(What to work on) From the records below, give the number of lines that contain the string "elsewhere", without any other text.

Detected change data
══════════════════════════════

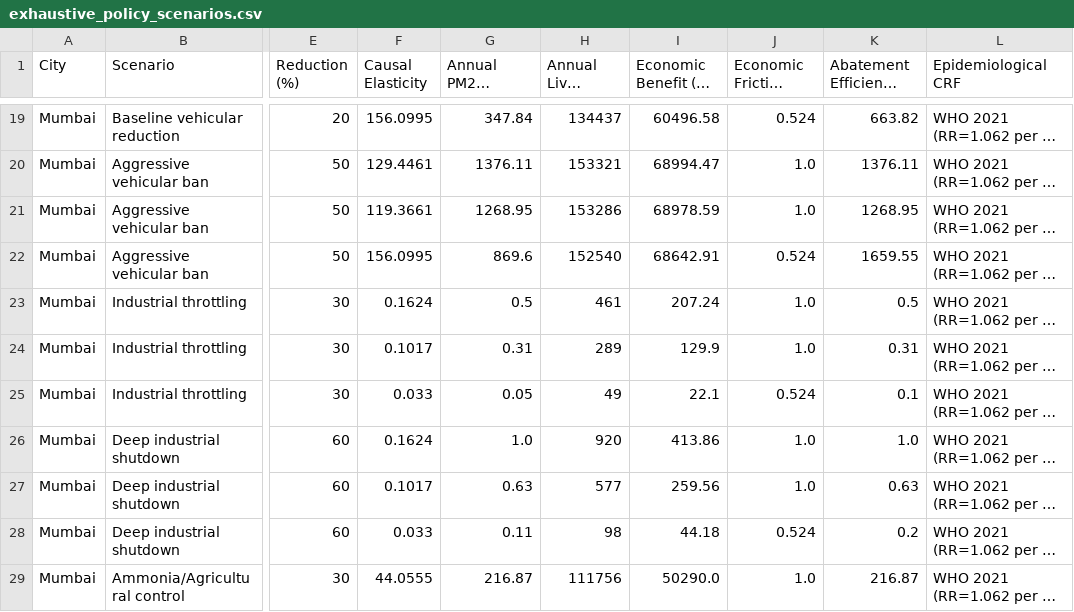
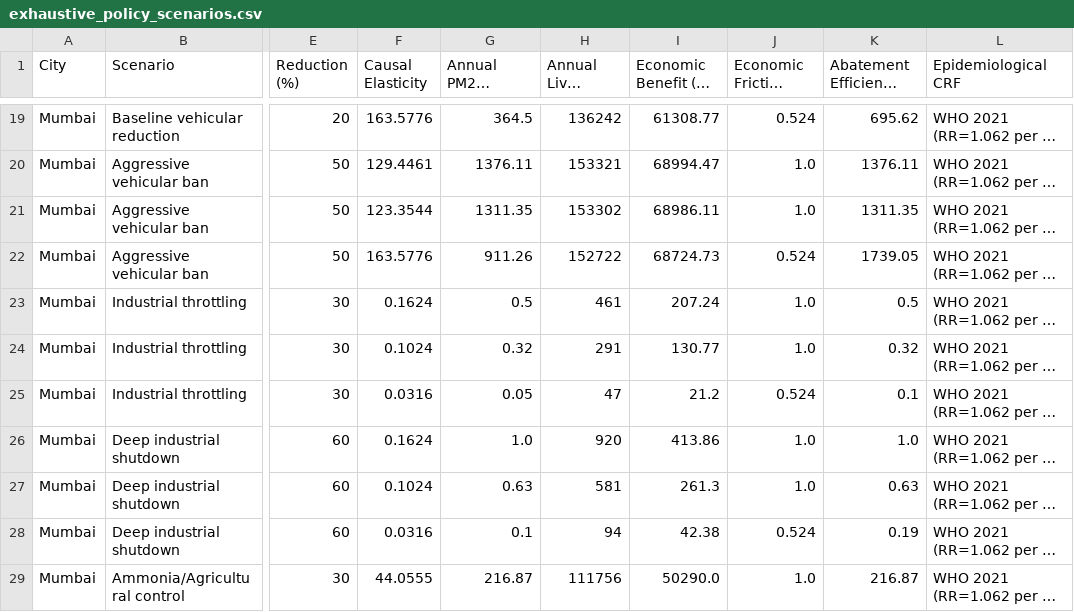
Before and after one commit to buddywhitman/aqi-informatics-india, a CSV file: reports/exhaustive_policy_scenarios.csv, drawn as a sheet; only a part is shown, gaps mark what is left out; long unchanged cells end in …; the diff covers the shown part only; the diff names each change by its address in the sheet, - before the commit and + after, or states it on an @@ line.

```diff
--- a/reports/exhaustive_policy_scenarios.csv
+++ b/reports/exhaustive_policy_scenarios.csv
-F19 (Causal Elasticity): 156.0995
+F19 (Causal Elasticity): 163.5776
-G19 (Annual PM2.5 Abatement (ug/m3)): 347.84
+G19 (Annual PM2.5 Abatement (ug/m3)): 364.5
-H19 (Annual Lives Saved): 134437
+H19 (Annual Lives Saved): 136242
-I19 (Economic Benefit ($M USD)): 60496.58
+I19 (Economic Benefit ($M USD)): 61308.77
-K19: 663.82
+K19: 695.62
-F21 (Causal Elasticity): 119.3661
+F21 (Causal Elasticity): 123.3544
-G21 (Annual PM2.5 Abatement (ug/m3)): 1268.95
+G21 (Annual PM2.5 Abatement (ug/m3)): 1311.35
-H21 (Annual Lives Saved): 153286
+H21 (Annual Lives Saved): 153302
-I21 (Economic Benefit ($M USD)): 68978.59
+I21 (Economic Benefit ($M USD)): 68986.11
-K21: 1268.95
+K21: 1311.35
-F22 (Causal Elasticity): 156.0995
+F22 (Causal Elasticity): 163.5776
-G22 (Annual PM2.5 Abatement (ug/m3)): 869.6
+G22 (Annual PM2.5 Abatement (ug/m3)): 911.26
-H22 (Annual Lives Saved): 152540
+H22 (Annual Lives Saved): 152722
-I22 (Economic Benefit ($M USD)): 68642.91
+I22 (Economic Benefit ($M USD)): 68724.73
-K22: 1659.55
+K22: 1739.05
-F24 (Causal Elasticity): 0.1017
+F24 (Causal Elasticity): 0.1024
-G24 (Annual PM2.5 Abatement (ug/m3)): 0.31
+G24 (Annual PM2.5 Abatement (ug/m3)): 0.32
-H24 (Annual Lives Saved): 289
+H24 (Annual Lives Saved): 291
-I24 (Economic Benefit ($M USD)): 129.9
+I24 (Economic Benefit ($M USD)): 130.77
-K24: 0.31
+K24: 0.32
-F25 (Causal Elasticity): 0.033
+F25 (Causal Elasticity): 0.0316
-H25 (Annual Lives Saved): 49
+H25 (Annual Lives Saved): 47
-I25 (Economic Benefit ($M USD)): 22.1
+I25 (Economic Benefit ($M USD)): 21.2
-F27 (Causal Elasticity): 0.1017
+F27 (Causal Elasticity): 0.1024
-H27 (Annual Lives Saved): 577
+H27 (Annual Lives Saved): 581
-I27 (Economic Benefit ($M USD)): 259.56
+I27 (Economic Benefit ($M USD)): 261.3
-F28 (Causal Elasticity): 0.033
+F28 (Causal Elasticity): 0.0316
-G28 (Annual PM2.5 Abatement (ug/m3)): 0.11
+G28 (Annual PM2.5 Abatement (ug/m3)): 0.1
-H28 (Annual Lives Saved): 98
+H28 (Annual Lives Saved): 94
-I28 (Economic Benefit ($M USD)): 44.18
+I28 (Economic Benefit ($M USD)): 42.38
-K28: 0.2
+K28: 0.19
```
Also changed, not shown: 59 edited cells elsewhere in this file, 4 other files.
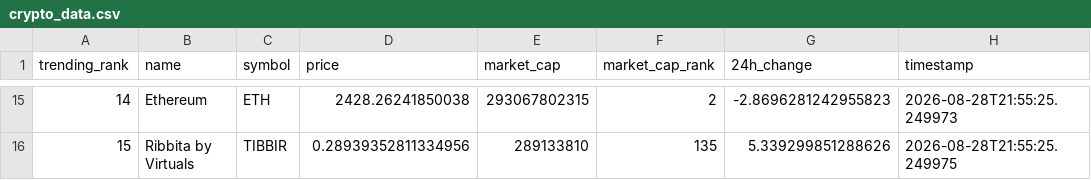
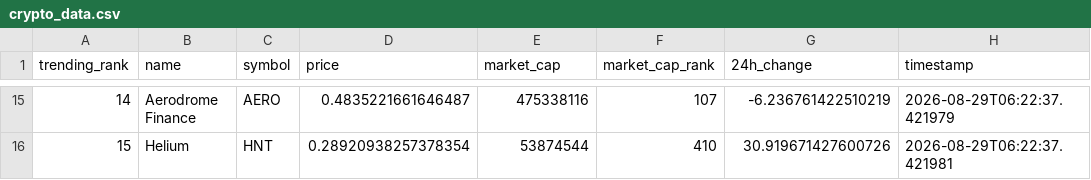
Before and after one commit to DKowarsch/crypto-trends-tracker, a CSV file: crypto_data.csv, drawn as a sheet; only a part is shown, gaps mark what is left out; the diff covers the shown part only.

```diff
--- a/crypto_data.csv
+++ b/crypto_data.csv
@@ -15,2 +15,2 @@ trending_rank,name,symbol,price,market_cap,market_cap_rank,24h_change,timestamp
-14,Ethereum,ETH,2428.26241850038,293067802315,2,-2.8696281242955823,2026-08-28T21:55:25.249973
-15,Ribbita by Virtuals,TIBBIR,0.28939352811334956,289133810,135,5.339299851288626,2026-08-28T21:55:25.249975
+14,Aerodrome Finance,AERO,0.4835221661646487,475338116,107,-6.236761422510219,2026-08-29T06:22:37.421979
+15,Helium,HNT,0.28920938257378354,53874544,410,30.919671427600726,2026-08-29T06:22:37.421981
```
Also changed, not shown: 86 edited cells elsewhere in this file, 1 other file.
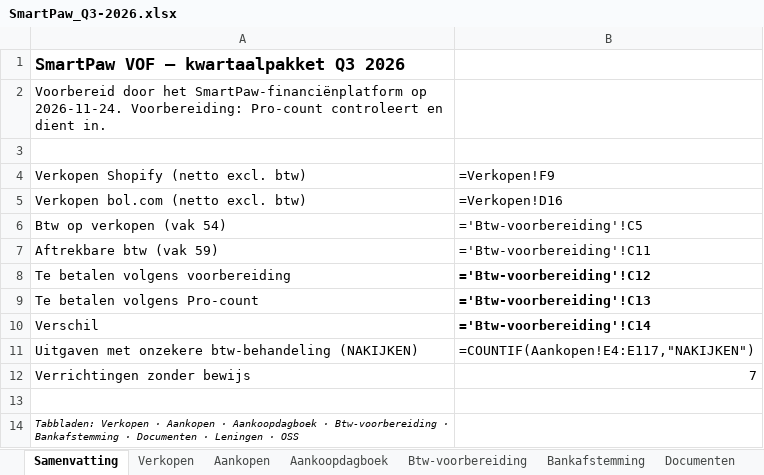
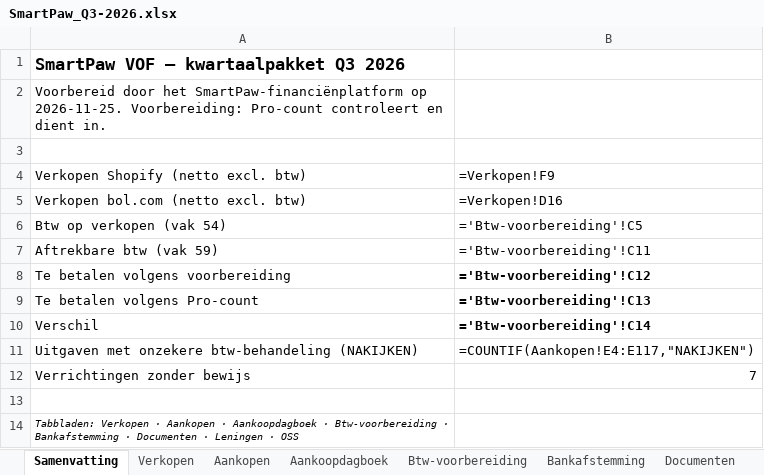
Before and after one commit to henristeyaert4-source/smartpaw-bank, an Excel workbook: boekhouding/rapporten/SmartPaw_Q3-2026.xlsx, sheet Samenvatting, drawn as a sheet; values as stored, in another font and other column widths than the file's, no borders; formulas without a stored value are shown as written; the diff names each change by its address in the sheet, - before the commit and + after, or states it on an @@ line.

```diff
--- a/boekhouding/rapporten/SmartPaw_Q3-2026.xlsx (sheet Samenvatting)
+++ b/boekhouding/rapporten/SmartPaw_Q3-2026.xlsx (sheet Samenvatting)
-A2: …SmartPaw-financiënplatform op 2026-11-24. Voorbereiding: Pro-count…
+A2: …SmartPaw-financiënplatform op 2026-11-25. Voorbereiding: Pro-count…
```
Also changed, not shown: sheet Bankafstemming, boekhouding/rapporten/SmartPaw_Jaarafsluiting_2026.xlsx, boekhouding/rapporten/SmartPaw_Q4-2026.xlsx, 12 other files.
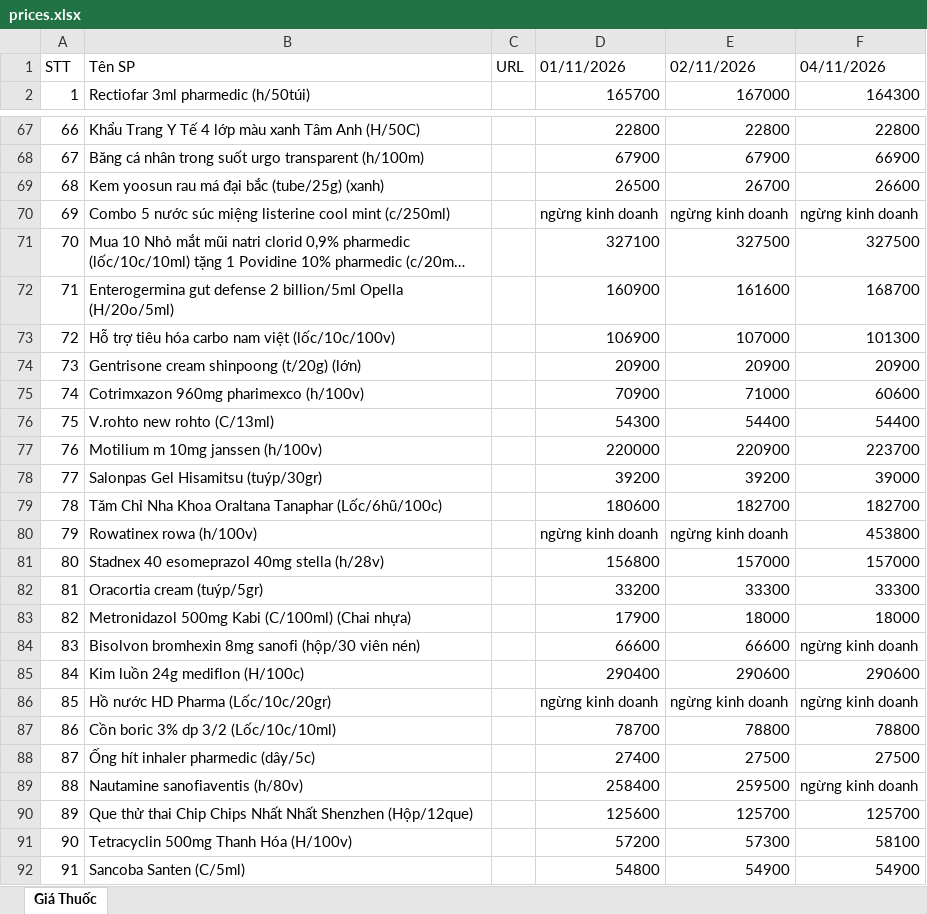
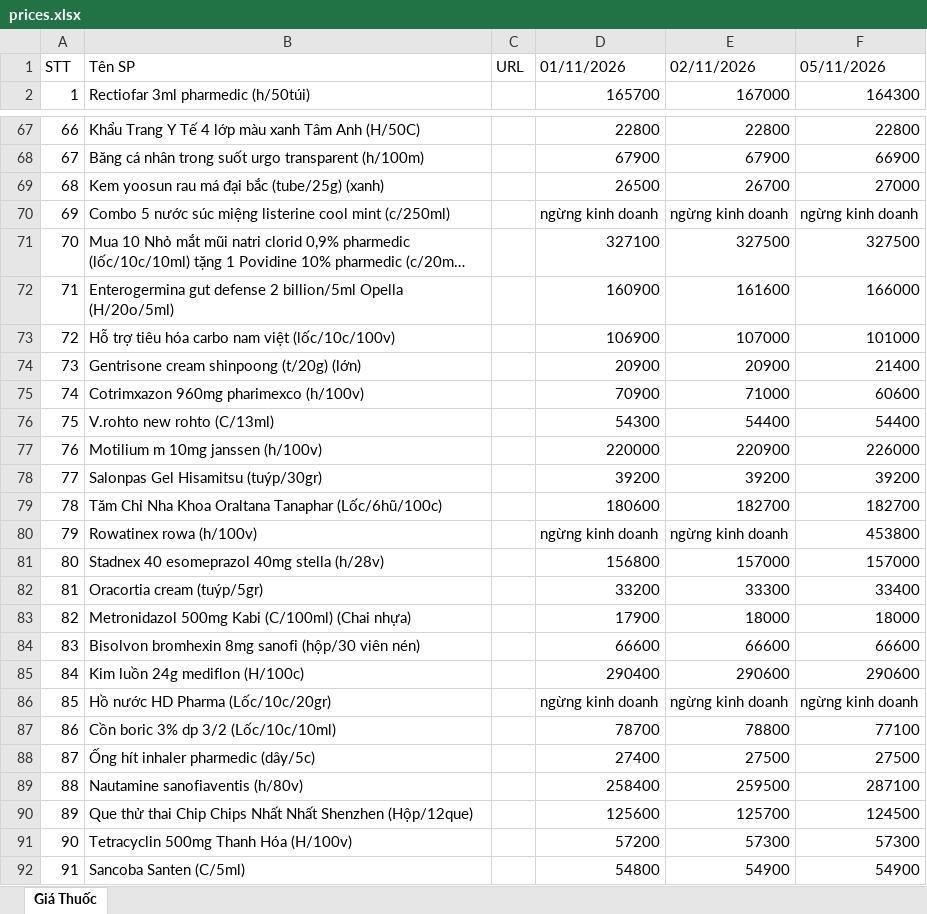
Before and after one commit to hongtam2788/crawlweb, an Excel workbook: data/prices.xlsx, sheet Giá Thuốc, drawn as a sheet; only a part is shown, gaps mark what is left out; long unchanged cells end in …; values as stored, in another font and other column widths than the file's, no cell formats; the diff covers the shown part only; the diff names each change by its address in the sheet, - before the commit and + after, or states it on an @@ line.

```diff
--- a/data/prices.xlsx (sheet Giá Thuốc)
+++ b/data/prices.xlsx (sheet Giá Thuốc)
-F1: 04/11/2026
+F1: 05/11/2026
-F69: 26600
+F69: 27000
-F72: 168700
+F72: 166000
-F73: 101300
+F73: 101000
-F74: 20900
+F74: 21400
-F77: 223700
+F77: 226000
-F78: 39000
+F78: 39200
-F82: 33300
+F82: 33400
-F84: ngừng kinh doanh
+F84: 66600
-F87: 78800
+F87: 77100
-F89: ngừng kinh doanh
+F89: 287100
-F90: 125700
+F90: 124500
-F91: 58100
+F91: 57300
```
Also changed, not shown: 44 edited cells elsewhere in this sheet, cell formats.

══════════════════════════════

(Written response) 3